5 Contact Breaker

Warren Clarke stars as a convict trying to go straight while being stitched up for a crime. Apart from the theme tune, all the music in The Sweeney was stock music, and usually the high octane chases and fights are accompanied by a bongo for that sweet 70s vibe. Here the climax has a wah wah guitar, with the hilariously stiff Tony Anholt mounting the world's slowest getaway in a building site's pulley lift. An engaging episode, there are plenty of things to unintentionally amuse, such as department boss Haskins claiming that Regan is surprised whenever it comes up that he's able to "mix it". It's a double surprise, because not only has he never mentioned it before, but the illustration of him "mixing it" is having his jaw broken. Although the dynamic between Haskins and Regan could often get stuck in a cycle of Regan rallying against paperwork and new values, with Haskins criticising violent methods and the old ways, it was generally a rewarding screen pairing, with Garfield Morgan bringing much to what could, on paper, be a thankless part.

4 Night Out

An offbeat episode that sees a reverse of the usual situation, with Regan placed into a dangerous environment by a different superior officer, and for once being the one to plead for following the rules. Knowing a bank robbery is due to take place, the police don't send in an armed response unit, but place Regan into a pub next door to the bank with one of his old flames. Their conversations involve Galileo, and his ex claiming to be a prostitute to "impress him". Regan covers his back by phoning up Carter and asking him to bring along the Flying Squad's finest sharp shooter... Carter chooses the first person to walk past while he's on the phone. If such a series of random events appear bizarre when written down, then Night Out takes fourth spot for a reason... despite such oddities, it's an engrossing story, with genuine mounting tension as Regan prepares to put his life on the line in a shoot out.

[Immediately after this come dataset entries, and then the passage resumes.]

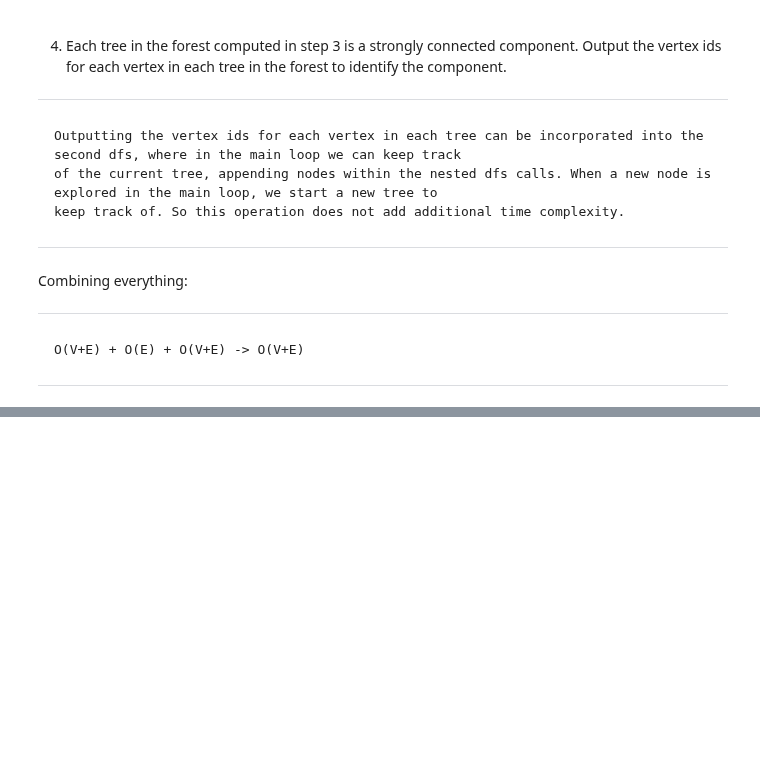
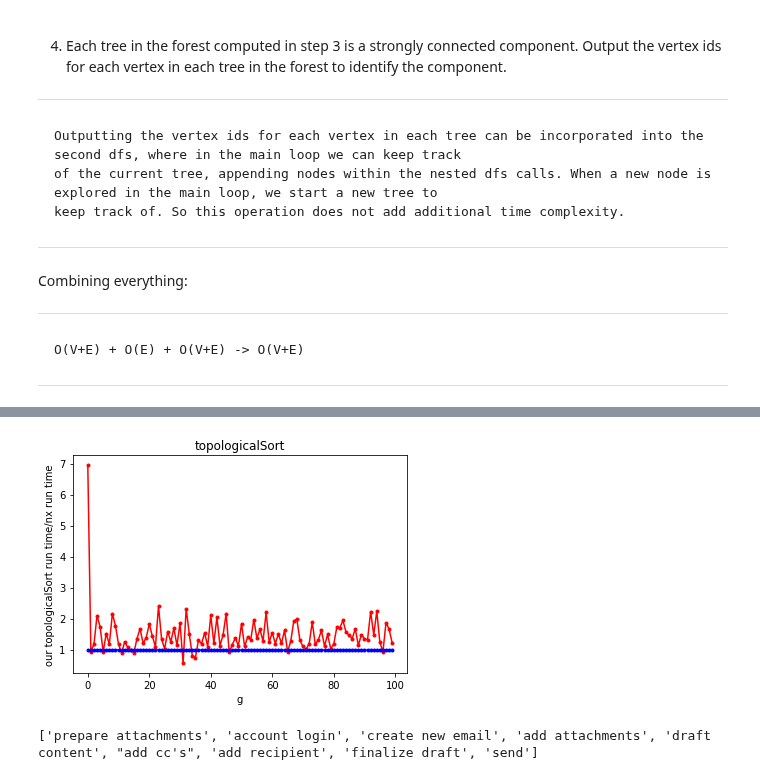
Before and after one commit to kkl116/Python_Runestone_DSA, a Jupyter notebook: Chapter_8/Chapter_8.ipynb, the cells around one changed output, grey strips where cells are left out. Drawn from its saved outputs; the diff is of its cells as text; code cells hidden in the pictures; blank space fills up the shorter version.

```diff
--- a/Chapter_8/Chapter_8.ipynb
+++ b/Chapter_8/Chapter_8.ipynb
@@ -768,0 +1042,39 @@ class Prims_NX(Base_NX):
+# %%
+def nx_topologicalSort_list(g):
+        return tuple(nx.topological_sort(g))
+
+ts_comp = CompareImplementation(
+        implementation_object=TopologicalSort_NX,
+        generator=DAG_Generator(min_n=10, max_n=30),
+        x_partial="""partial(impl.topologicalSort)""",
+        y_partial="""partial(nx_topologicalSort_list, g)""",
+        experiment_name='topologicalSort',
+        n_trials=1000
+).run_experiment()
+# %% [output]
+[figure, added]
+# %%
+"""
+9. Draw a dependency graph illustrating the steps needed to send an email. Perform a topological sort on your graph.
+"""
+email = nx.MultiDiGraph()
+email.add_edges_from([
+    ('account login', 'create new email'),
+    ('prepare attachments', 'add attachments'),
+    ('create new email', 'add recipient'),
+    ('create new email', "add cc's",),
+    ('create new email', 'draft content'),
+    ('create new email', 'add attachments'),
+    ("add cc's", 'finalize draft'),
+    ('draft content', 'finalize draft'),
+    ('add recipient', 'finalize draft'),
+    ('add attachments', 'finalize draft'),
+    ('finalize draft', 'send'),
+])
+
+visualise_nx_graph(email, directed=True, graph_name='email_dependencies.html', show_edge_weights=False)
+
+email_ts = TopologicalSort_NX(email)
+print(email_ts.topologicalSort())
+# %% [output]
+['prepare attachments', 'account login', 'create new email', 'add attachments', 'draft content', "add cc's", 'add recipient', 'finalize draft', 'send']
```
Also changed, not shown: parts of 23 cells of this notebook, 3 other files.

3 The Placer

There's an intriguing amount of comparative realism in this one, opening mid-story with Regan undercover as a lorry driver investigating thefts in the industry. Eventually he's worked over by a gang, and has to use his skills to track them down and break the crime ring. One notable element of the programme is how the monetary values expressed have almost no meaning today: Regan is offered "£150 a week" to take part in a job for the criminals, which sounds like a pittance... but would be a monthly wage of £4267 by 2014's standards.

2 Regan

Seven months before The Sweeney first aired was Regan, an episode of Armchair Cinema. The series was an attempt by Thames-owned Euston Films to create sellable television movies which could be distributed abroad. A feature-length 87 minutes long, Regan is slightly more downbeat that the series it spawned, commendably so, although some fans may prefer the slightly ‘warmer' atmosphere the series proper contained. That said, there's an interlude with a larger-than-life photographer and a comedy Italian family that points towards some of the odd tonal choices that the show would take.
     Euston Films were so confident in the quality of Regan that they commissioned the series before it even aired, although disagreements about the direction it should take meant creator Ian Kennedy-Martin left the project. Today it's almost impossible to fully appreciate just how much The Sweeney overturned the genre and broke new ground: but it all began right here.

1 Abduction

Often the best episodes of series centre around the lead characters, and with Regan's young daughter kidnapped, there's a real tension in this one. There's a swagger and confidence in Trevor Preston's script, with lines like "That's right, we're the two biggest male chauvinist pigs in the Sweeney!" meeting Regan's bullish confidence in the face of despair. If there's one complaint it's that the rival policeman on the case is too much of a one-dimensional sleaze who you're supposed to hate, but such things are minor in a season that ends on a real high.